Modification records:
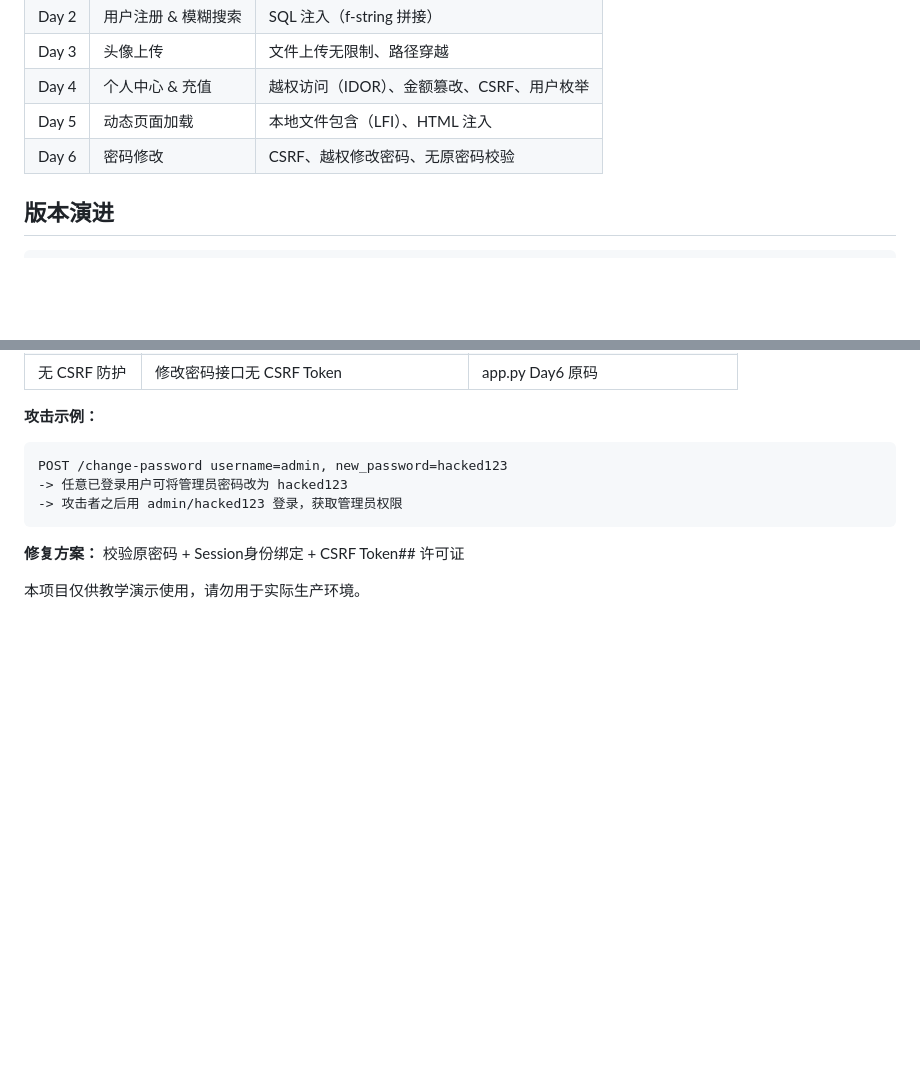
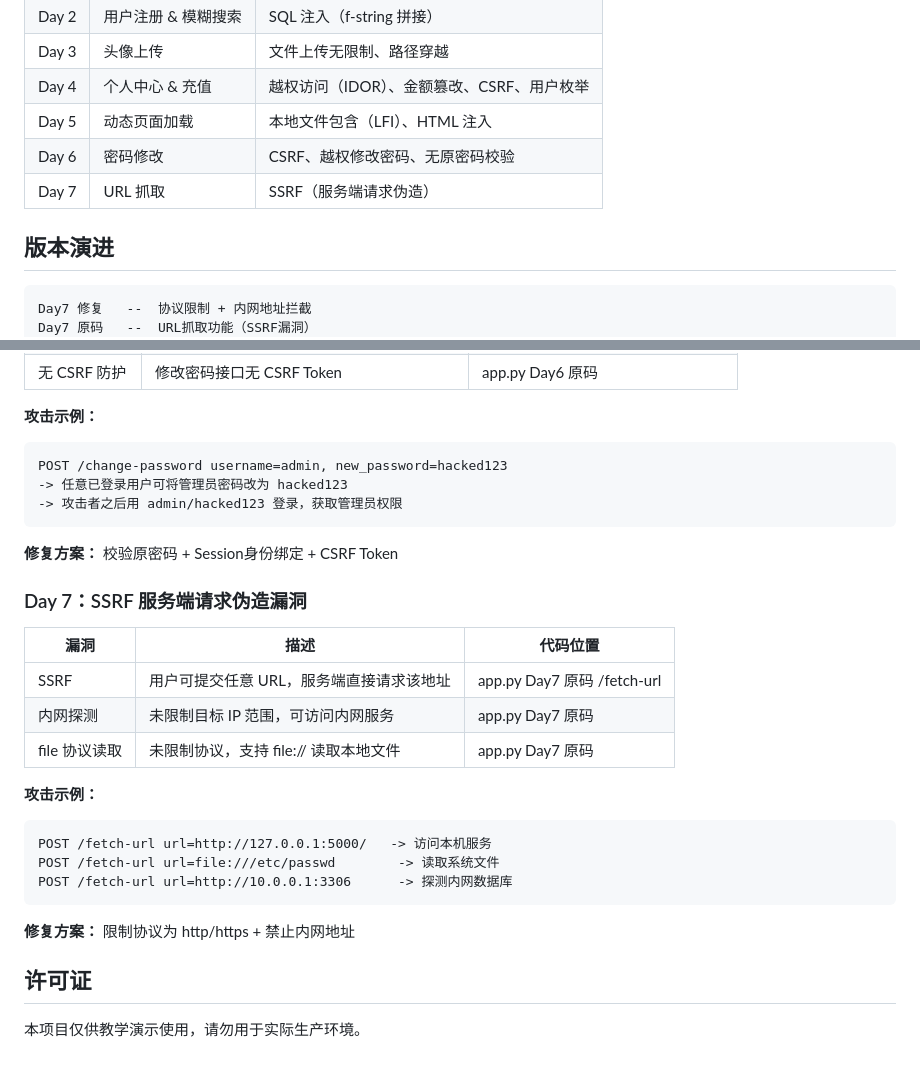
Before and after one commit to Sgxy1/cc, a Markdown page: README.md, 2 parts joined by grey strips. GitHub-like rendering; blank space fills up the shorter version.

Commit message:
更新文档：添加Day7 SSRF漏洞说明

````diff
--- a/README.md
+++ b/README.md
@@ -13,10 +13,13 @@
 | Day 4 | 个人中心 & 充值 | 越权访问（IDOR）、金额篡改、CSRF、用户枚举 |
 | Day 5 | 动态页面加载 | 本地文件包含（LFI）、HTML 注入 |
 | Day 6 | 密码修改 | CSRF、越权修改密码、无原密码校验 |
+| Day 7 | URL 抓取 | SSRF（服务端请求伪造） |
 
 ## 版本演进
 
 ```
+Day7 修复   --  协议限制 + 内网地址拦截
+Day7 原码   --  URL抓取功能（SSRF漏洞）
 Day6 修复   --  原密码校验 + CSRF Token + Session绑定
 Day6 原码   --  密码修改功能（无原密码验证 + 越权修改 + 无CSRF）
 Day5 修复   --  路径过滤 + 移除未转义渲染
@@ -170,6 +173,25 @@ POST /change-password username=admin, new_password=hacked123
 -> 攻击者之后用 admin/hacked123 登录，获取管理员权限
 ```
 
-**修复方案：** 校验原密码 + Session身份绑定 + CSRF Token## 许可证
+**修复方案：** 校验原密码 + Session身份绑定 + CSRF Token
+
+### Day 7：SSRF 服务端请求伪造漏洞
+
+| 漏洞 | 描述 | 代码位置 |
+|------|------|----------|
+| SSRF | 用户可提交任意 URL，服务端直接请求该地址 | app.py Day7 原码 /fetch-url |
+| 内网探测 | 未限制目标 IP 范围，可访问内网服务 | app.py Day7 原码 |
+| file 协议读取 | 未限制协议，支持 file:// 读取本地文件 | app.py Day7 原码 |
+
+**攻击示例：**
+```
+POST /fetch-url url=http://127.0.0.1:5000/   -> 访问本机服务
+POST /fetch-url url=file:///etc/passwd        -> 读取系统文件
+POST /fetch-url url=http://10.0.0.1:3306      -> 探测内网数据库
+```
+
+**修复方案：** 限制协议为 http/https + 禁止内网地址
+
+## 许可证
 
 本项目仅供教学演示使用，请勿用于实际生产环境。
````
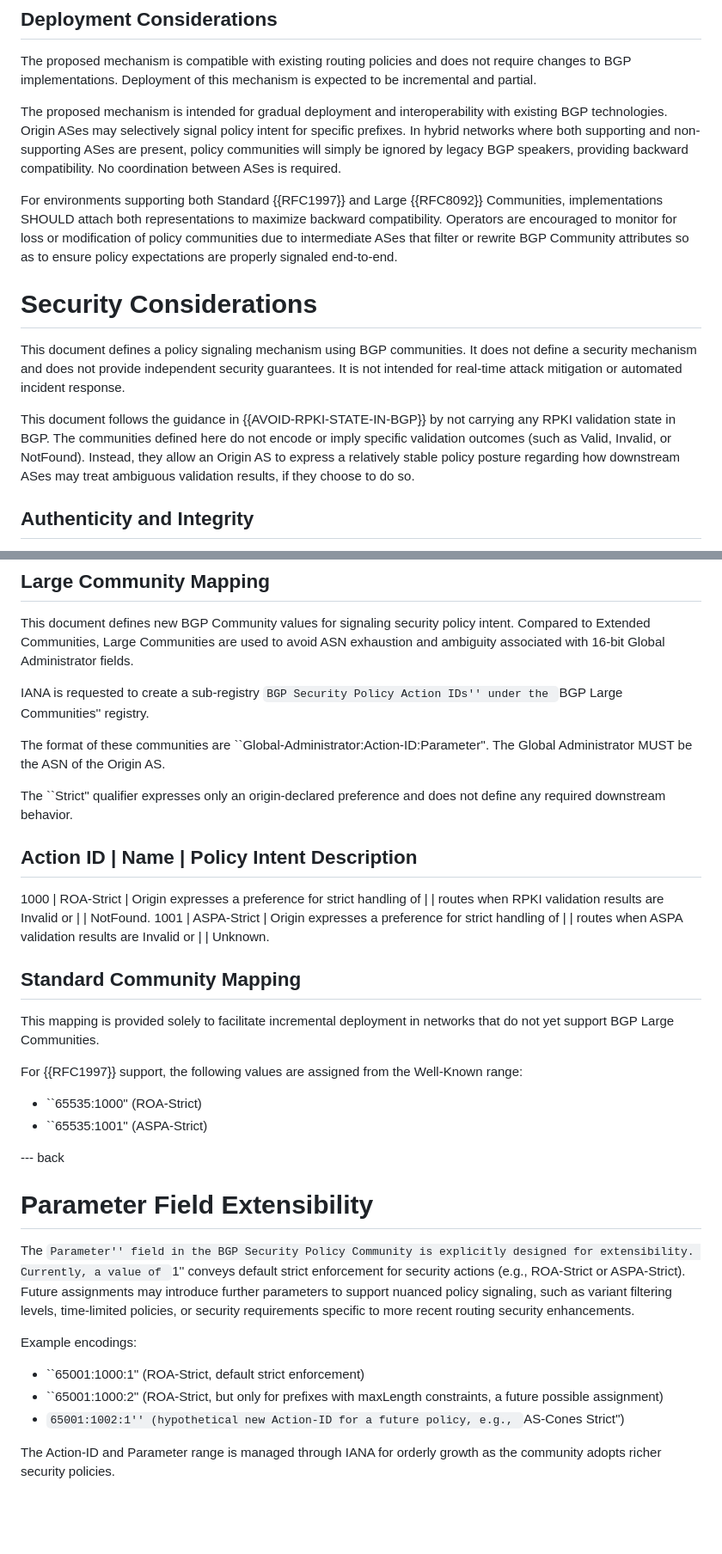
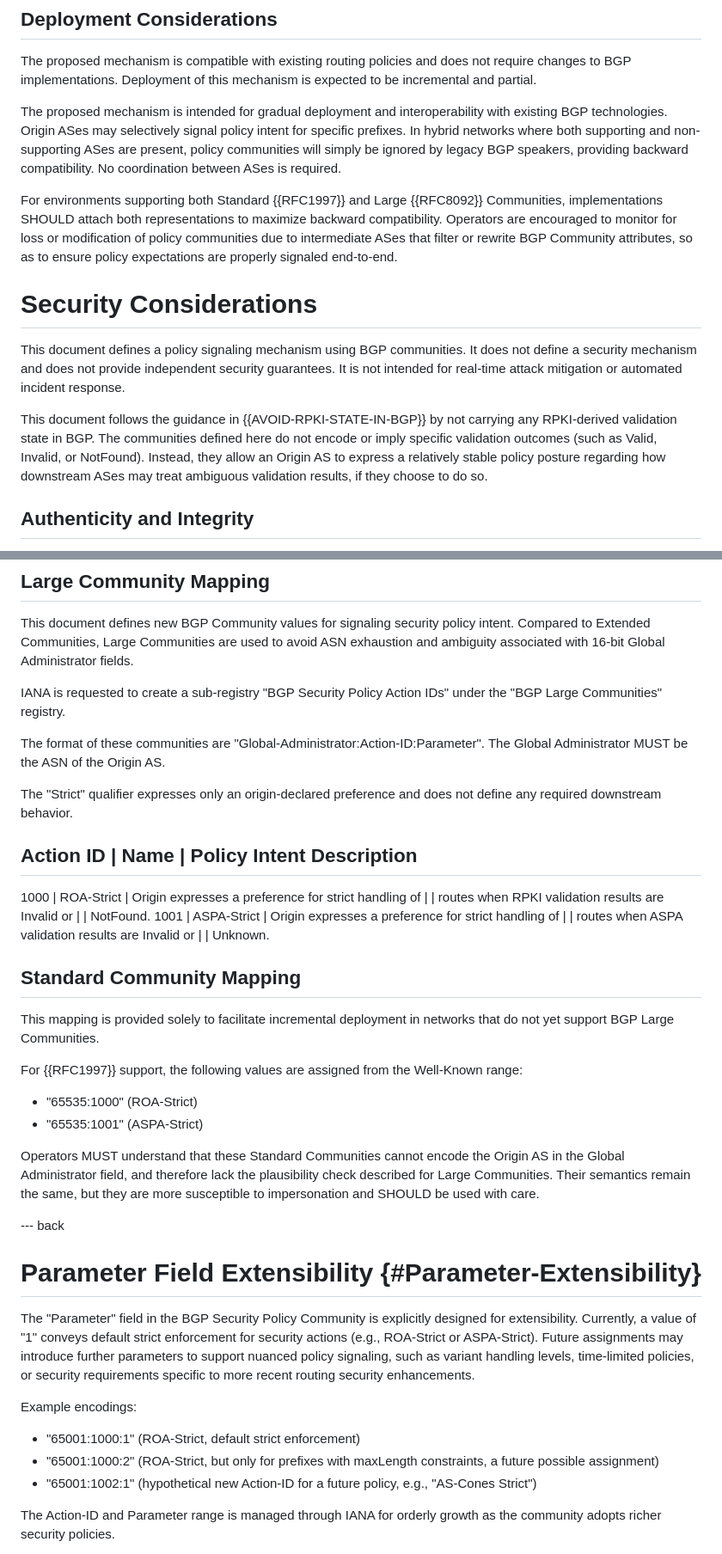
Before and after one commit to FCBGP/bgp-security-community, a Markdown page: draft-guo-idr-bgp-security-policy-community.md, 2 parts joined by grey strips. Shown at 86% size. Drawn GitHub-style; blank space fills up the shorter version.

Commit message:
The lask check for version-00

```diff
--- a/draft-guo-idr-bgp-security-policy-community.md
+++ b/draft-guo-idr-bgp-security-policy-community.md
@@ -156,13 +170,13 @@ The proposed mechanism is compatible with existing routing policies and does not
 
 The proposed mechanism is intended for gradual deployment and interoperability with existing BGP technologies. Origin ASes may selectively signal policy intent for specific prefixes. In hybrid networks where both supporting and non-supporting ASes are present, policy communities will simply be ignored by legacy BGP speakers, providing backward compatibility. No coordination between ASes is required.
 
-For environments supporting both Standard {{RFC1997}} and Large {{RFC8092}} Communities, implementations SHOULD attach both representations to maximize backward compatibility. Operators are encouraged to monitor for loss or modification of policy communities due to intermediate ASes that filter or rewrite BGP Community attributes so as to ensure policy expectations are properly signaled end-to-end.
+For environments supporting both Standard {{RFC1997}} and Large {{RFC8092}} Communities, implementations SHOULD attach both representations to maximize backward compatibility. Operators are encouraged to monitor for loss or modification of policy communities due to intermediate ASes that filter or rewrite BGP Community attributes, so as to ensure policy expectations are properly signaled end-to-end.
 
 # Security Considerations
 
 This document defines a policy signaling mechanism using BGP communities. It does not define a security mechanism and does not provide independent security guarantees. It is not intended for real-time attack mitigation or automated incident response.
 
-This document follows the guidance in {{AVOID-RPKI-STATE-IN-BGP}} by not carrying any RPKI validation state in BGP. The communities defined here do not encode or imply specific validation outcomes (such as Valid, Invalid, or NotFound). Instead, they allow an Origin AS to express a relatively stable policy posture regarding how downstream ASes may treat ambiguous validation results, if they choose to do so.
+This document follows the guidance in {{AVOID-RPKI-STATE-IN-BGP}} by not carrying any RPKI-derived validation state in BGP. The communities defined here do not encode or imply specific validation outcomes (such as Valid, Invalid, or NotFound). Instead, they allow an Origin AS to express a relatively stable policy posture regarding how downstream ASes may treat ambiguous validation results, if they choose to do so.
 
 ## Authenticity and Integrity
 
@@ -217,11 +233,11 @@ decisions.
 
 This document defines new BGP Community values for signaling security policy intent. Compared to Extended Communities, Large Communities are used to avoid ASN exhaustion and ambiguity associated with 16-bit Global Administrator fields.
 
-IANA is requested to create a sub-registry ``BGP Security Policy Action IDs'' under the ``BGP Large Communities'' registry.
+IANA is requested to create a sub-registry "BGP Security Policy Action IDs" under the "BGP Large Communities" registry.
 
-The format of these communities are ``Global-Administrator:Action-ID:Parameter''. The Global Administrator MUST be the ASN of the Origin AS.
+The format of these communities are "Global-Administrator:Action-ID:Parameter". The Global Administrator MUST be the ASN of the Origin AS.
 
-The ``Strict'' qualifier expresses only an origin-declared preference and does not define any required downstream behavior.
+The "Strict" qualifier expresses only an origin-declared preference and does not define any required downstream behavior.
 
   Action ID | Name        | Policy Intent Description
   ---------------------------------------------------
@@ -238,20 +254,22 @@ This mapping is provided solely to facilitate incremental deployment in networks
 
 For {{RFC1997}} support, the following values are assigned from the Well-Known range:
 
-- ``65535:1000'' (ROA-Strict)
-- ``65535:1001'' (ASPA-Strict)
+- "65535:1000" (ROA-Strict)
+- "65535:1001" (ASPA-Strict)
+
+Operators MUST understand that these Standard Communities cannot encode the Origin AS in the Global Administrator field, and therefore lack the plausibility check described for Large Communities. Their semantics remain the same, but they are more susceptible to impersonation and SHOULD be used with care.
 
 --- back
 
-# Parameter Field Extensibility
+# Parameter Field Extensibility {#Parameter-Extensibility}
 
-The ``Parameter'' field in the BGP Security Policy Community is explicitly designed for extensibility. Currently, a value of ``1'' conveys default strict enforcement for security actions (e.g., ROA-Strict or ASPA-Strict). Future assignments may introduce further parameters to support nuanced policy signaling, such as variant filtering levels, time-limited policies, or security requirements specific to more recent routing security enhancements.
+The "Parameter" field in the BGP Security Policy Community is explicitly designed for extensibility. Currently, a value of "1" conveys default strict enforcement for security actions (e.g., ROA-Strict or ASPA-Strict). Future assignments may introduce further parameters to support nuanced policy signaling, such as variant handling levels, time-limited policies, or security requirements specific to more recent routing security enhancements.
 
 Example encodings:
 
-- ``65001:1000:1'' (ROA-Strict, default strict enforcement)
-- ``65001:1000:2'' (ROA-Strict, but only for prefixes with maxLength constraints, a future possible assignment)
-- ``65001:1002:1'' (hypothetical new Action-ID for a future policy, e.g., ``AS-Cones Strict'')
+- "65001:1000:1" (ROA-Strict, default strict enforcement)
+- "65001:1000:2" (ROA-Strict, but only for prefixes with maxLength constraints, a future possible assignment)
+- "65001:1002:1" (hypothetical new Action-ID for a future policy, e.g., "AS-Cones Strict")
 
 The Action-ID and Parameter range is managed through IANA for orderly growth as the community adopts richer security policies.
 
```
Also changed, not shown: other parts of draft-guo-idr-bgp-security-policy-community.md (+29 -13 lines).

> What you have to do: Print the data above exactly, minus pictures.

> Result for this task:
Before and after one commit to Sgxy1/cc, a Markdown page: README.md, 2 parts joined by grey strips. GitHub-like rendering; blank space fills up the shorter version.

Commit message:
更新文档：添加Day7 SSRF漏洞说明

````diff
--- a/README.md
+++ b/README.md
@@ -13,10 +13,13 @@
 | Day 4 | 个人中心 & 充值 | 越权访问（IDOR）、金额篡改、CSRF、用户枚举 |
 | Day 5 | 动态页面加载 | 本地文件包含（LFI）、HTML 注入 |
 | Day 6 | 密码修改 | CSRF、越权修改密码、无原密码校验 |
+| Day 7 | URL 抓取 | SSRF（服务端请求伪造） |
 
 ## 版本演进
 
 ```
+Day7 修复   --  协议限制 + 内网地址拦截
+Day7 原码   --  URL抓取功能（SSRF漏洞）
 Day6 修复   --  原密码校验 + CSRF Token + Session绑定
 Day6 原码   --  密码修改功能（无原密码验证 + 越权修改 + 无CSRF）
 Day5 修复   --  路径过滤 + 移除未转义渲染
@@ -170,6 +173,25 @@ POST /change-password username=admin, new_password=hacked123
 -> 攻击者之后用 admin/hacked123 登录，获取管理员权限
 ```
 
-**修复方案：** 校验原密码 + Session身份绑定 + CSRF Token## 许可证
+**修复方案：** 校验原密码 + Session身份绑定 + CSRF Token
+
+### Day 7：SSRF 服务端请求伪造漏洞
+
+| 漏洞 | 描述 | 代码位置 |
+|------|------|----------|
+| SSRF | 用户可提交任意 URL，服务端直接请求该地址 | app.py Day7 原码 /fetch-url |
+| 内网探测 | 未限制目标 IP 范围，可访问内网服务 | app.py Day7 原码 |
+| file 协议读取 | 未限制协议，支持 file:// 读取本地文件 | app.py Day7 原码 |
+
+**攻击示例：**
+```
+POST /fetch-url url=http://127.0.0.1:5000/   -> 访问本机服务
+POST /fetch-url url=file:///etc/passwd        -> 读取系统文件
+POST /fetch-url url=http://10.0.0.1:3306      -> 探测内网数据库
+```
+
+**修复方案：** 限制协议为 http/https + 禁止内网地址
+
+## 许可证
 
 本项目仅供教学演示使用，请勿用于实际生产环境。
````
Before and after one commit to FCBGP/bgp-security-community, a Markdown page: draft-guo-idr-bgp-security-policy-community.md, 2 parts joined by grey strips. Shown at 86% size. Drawn GitHub-style; blank space fills up the shorter version.

Commit message:
The lask check for version-00

```diff
--- a/draft-guo-idr-bgp-security-policy-community.md
+++ b/draft-guo-idr-bgp-security-policy-community.md
@@ -156,13 +170,13 @@ The proposed mechanism is compatible with existing routing policies and does not
 
 The proposed mechanism is intended for gradual deployment and interoperability with existing BGP technologies. Origin ASes may selectively signal policy intent for specific prefixes. In hybrid networks where both supporting and non-supporting ASes are present, policy communities will simply be ignored by legacy BGP speakers, providing backward compatibility. No coordination between ASes is required.
 
-For environments supporting both Standard {{RFC1997}} and Large {{RFC8092}} Communities, implementations SHOULD attach both representations to maximize backward compatibility. Operators are encouraged to monitor for loss or modification of policy communities due to intermediate ASes that filter or rewrite BGP Community attributes so as to ensure policy expectations are properly signaled end-to-end.
+For environments supporting both Standard {{RFC1997}} and Large {{RFC8092}} Communities, implementations SHOULD attach both representations to maximize backward compatibility. Operators are encouraged to monitor for loss or modification of policy communities due to intermediate ASes that filter or rewrite BGP Community attributes, so as to ensure policy expectations are properly signaled end-to-end.
 
 # Security Considerations
 
 This document defines a policy signaling mechanism using BGP communities. It does not define a security mechanism and does not provide independent security guarantees. It is not intended for real-time attack mitigation or automated incident response.
 
-This document follows the guidance in {{AVOID-RPKI-STATE-IN-BGP}} by not carrying any RPKI validation state in BGP. The communities defined here do not encode or imply specific validation outcomes (such as Valid, Invalid, or NotFound). Instead, they allow an Origin AS to express a relatively stable policy posture regarding how downstream ASes may treat ambiguous validation results, if they choose to do so.
+This document follows the guidance in {{AVOID-RPKI-STATE-IN-BGP}} by not carrying any RPKI-derived validation state in BGP. The communities defined here do not encode or imply specific validation outcomes (such as Valid, Invalid, or NotFound). Instead, they allow an Origin AS to express a relatively stable policy posture regarding how downstream ASes may treat ambiguous validation results, if they choose to do so.
 
 ## Authenticity and Integrity
 
@@ -217,11 +233,11 @@ decisions.
 
 This document defines new BGP Community values for signaling security policy intent. Compared to Extended Communities, Large Communities are used to avoid ASN exhaustion and ambiguity associated with 16-bit Global Administrator fields.
 
-IANA is requested to create a sub-registry ``BGP Security Policy Action IDs'' under the ``BGP Large Communities'' registry.
+IANA is requested to create a sub-registry "BGP Security Policy Action IDs" under the "BGP Large Communities" registry.
 
-The format of these communities are ``Global-Administrator:Action-ID:Parameter''. The Global Administrator MUST be the ASN of the Origin AS.
+The format of these communities are "Global-Administrator:Action-ID:Parameter". The Global Administrator MUST be the ASN of the Origin AS.
 
-The ``Strict'' qualifier expresses only an origin-declared preference and does not define any required downstream behavior.
+The "Strict" qualifier expresses only an origin-declared preference and does not define any required downstream behavior.
 
   Action ID | Name        | Policy Intent Description
   ---------------------------------------------------
@@ -238,20 +254,22 @@ This mapping is provided solely to facilitate incremental deployment in networks
 
 For {{RFC1997}} support, the following values are assigned from the Well-Known range:
 
-- ``65535:1000'' (ROA-Strict)
-- ``65535:1001'' (ASPA-Strict)
+- "65535:1000" (ROA-Strict)
+- "65535:1001" (ASPA-Strict)
+
+Operators MUST understand that these Standard Communities cannot encode the Origin AS in the Global Administrator field, and therefore lack the plausibility check described for Large Communities. Their semantics remain the same, but they are more susceptible to impersonation and SHOULD be used with care.
 
 --- back
 
-# Parameter Field Extensibility
+# Parameter Field Extensibility {#Parameter-Extensibility}
 
-The ``Parameter'' field in the BGP Security Policy Community is explicitly designed for extensibility. Currently, a value of ``1'' conveys default strict enforcement for security actions (e.g., ROA-Strict or ASPA-Strict). Future assignments may introduce further parameters to support nuanced policy signaling, such as variant filtering levels, time-limited policies, or security requirements specific to more recent routing security enhancements.
+The "Parameter" field in the BGP Security Policy Community is explicitly designed for extensibility. Currently, a value of "1" conveys default strict enforcement for security actions (e.g., ROA-Strict or ASPA-Strict). Future assignments may introduce further parameters to support nuanced policy signaling, such as variant handling levels, time-limited policies, or security requirements specific to more recent routing security enhancements.
 
 Example encodings:
 
-- ``65001:1000:1'' (ROA-Strict, default strict enforcement)
-- ``65001:1000:2'' (ROA-Strict, but only for prefixes with maxLength constraints, a future possible assignment)
-- ``65001:1002:1'' (hypothetical new Action-ID for a future policy, e.g., ``AS-Cones Strict'')
+- "65001:1000:1" (ROA-Strict, default strict enforcement)
+- "65001:1000:2" (ROA-Strict, but only for prefixes with maxLength constraints, a future possible assignment)
+- "65001:1002:1" (hypothetical new Action-ID for a future policy, e.g., "AS-Cones Strict")
 
 The Action-ID and Parameter range is managed through IANA for orderly growth as the community adopts richer security policies.
 
```
Also changed, not shown: other parts of draft-guo-idr-bgp-security-policy-community.md (+29 -13 lines).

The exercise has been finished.